Finally, we have snow and below freezing temperatures. This mild winter has allowed the team to continue with projects up until Christmas, and now finally we have a chance to breath. 2015 was a busy year, and unfortunately I did not always remember to bring my camera to the job site. And as I look back at blog post, I did not share much of what we accomplished. But now I am in the office, editing the images I will spend the winter posting to catch up.

 

Here is a selection of our container designs from our main container season of May through October.
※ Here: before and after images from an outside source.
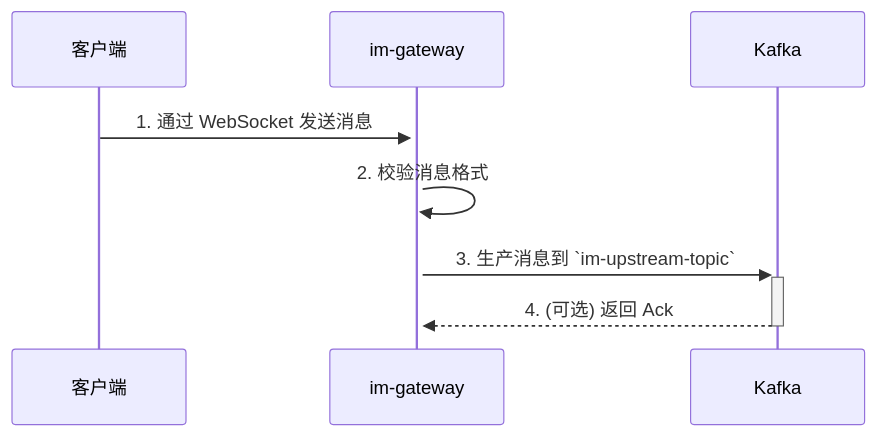
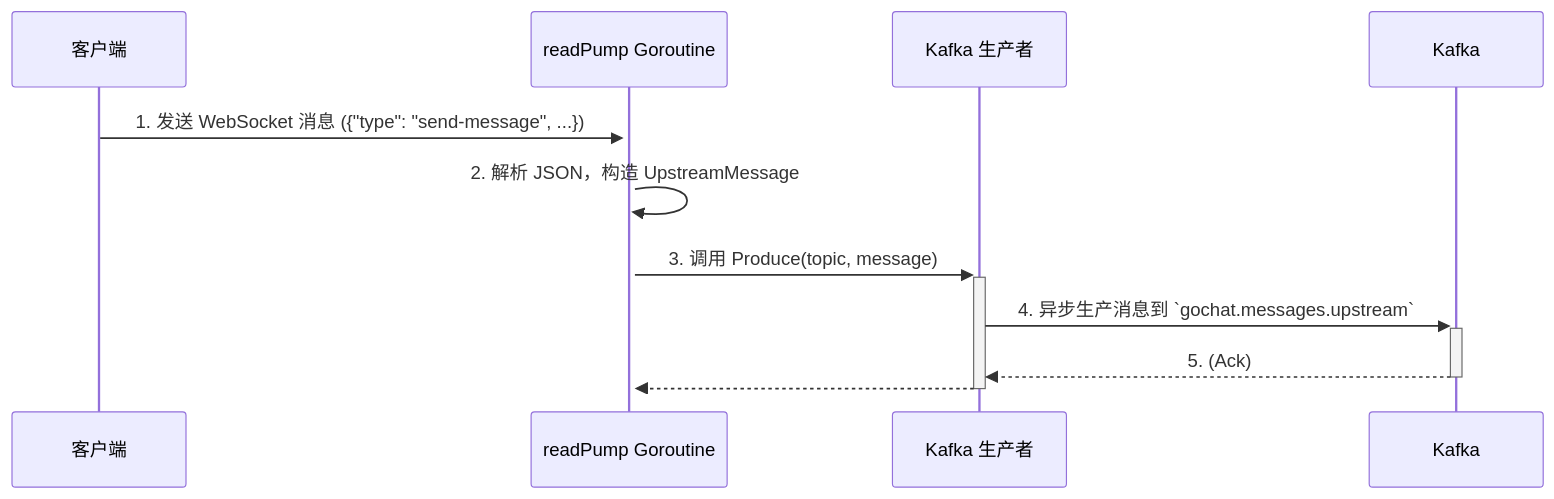
The third of 5 diagrams in docs/05_services/im-gateway.md (ceyewan/gochat), drawn with Mermaid before and after one commit. The commit also changed other lines of this file and 23 other files, not shown here.

````diff
--- a/docs/05_services/im-gateway.md
+++ b/docs/05_services/im-gateway.md
@@ -44,11 +141,14 @@
 ```mermaid
 sequenceDiagram
     participant Client as 客户端
-    participant Gateway as im-gateway
+    participant readPump as readPump Goroutine
+    participant KafkaProducer as Kafka 生产者
     participant Kafka as Kafka
 
-    Client->>+Gateway: 1. 通过 WebSocket 发送消息
-    Gateway->>Gateway: 2. 校验消息格式
-    Gateway->>+Kafka: 3. 生产消息到 `im-upstream-topic`
-    Kafka-->>-Gateway: 4. (可选) 返回 Ack
+    Client->>+readPump: 1. 发送 WebSocket 消息 ({"type": "send-message", ...})
+    readPump->>readPump: 2. 解析 JSON，构造 UpstreamMessage
+    readPump->>+KafkaProducer: 3. 调用 Produce(topic, message)
+    KafkaProducer->>+Kafka: 4. 异步生产消息到 `gochat.messages.upstream`
+    Kafka-->>-KafkaProducer: 5. (Ack)
+    KafkaProducer-->>-readPump: 
 ```
````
Looking back: Container Designs 2015, Thinking Outside the Boxwood

 

Looking back: Container Designs 2015, Thinking Outside the Boxwood

Looking back: Container Designs 2015, Thinking Outside the Boxwood

Looking back: Container Designs 2015, Thinking Outside the Boxwood Looking back: Container Designs 2015, Thinking Outside the Boxwood Looking back: Container Designs 2015, Thinking Outside the Boxwood Looking back: Container Designs 2015, Thinking Outside the Boxwood Looking back: Container Designs 2015, Thinking Outside the Boxwood

Looking back: Container Designs 2015, Thinking Outside the Boxwood

Looking back: Container Designs 2015, Thinking Outside the Boxwood Looking back: Container Designs 2015, Thinking Outside the Boxwood Looking back: Container Designs 2015, Thinking Outside the Boxwood Looking back: Container Designs 2015, Thinking Outside the Boxwood

 

Looking back: Container Designs 2015, Thinking Outside the Boxwood

Looking back: Container Designs 2015, Thinking Outside the Boxwood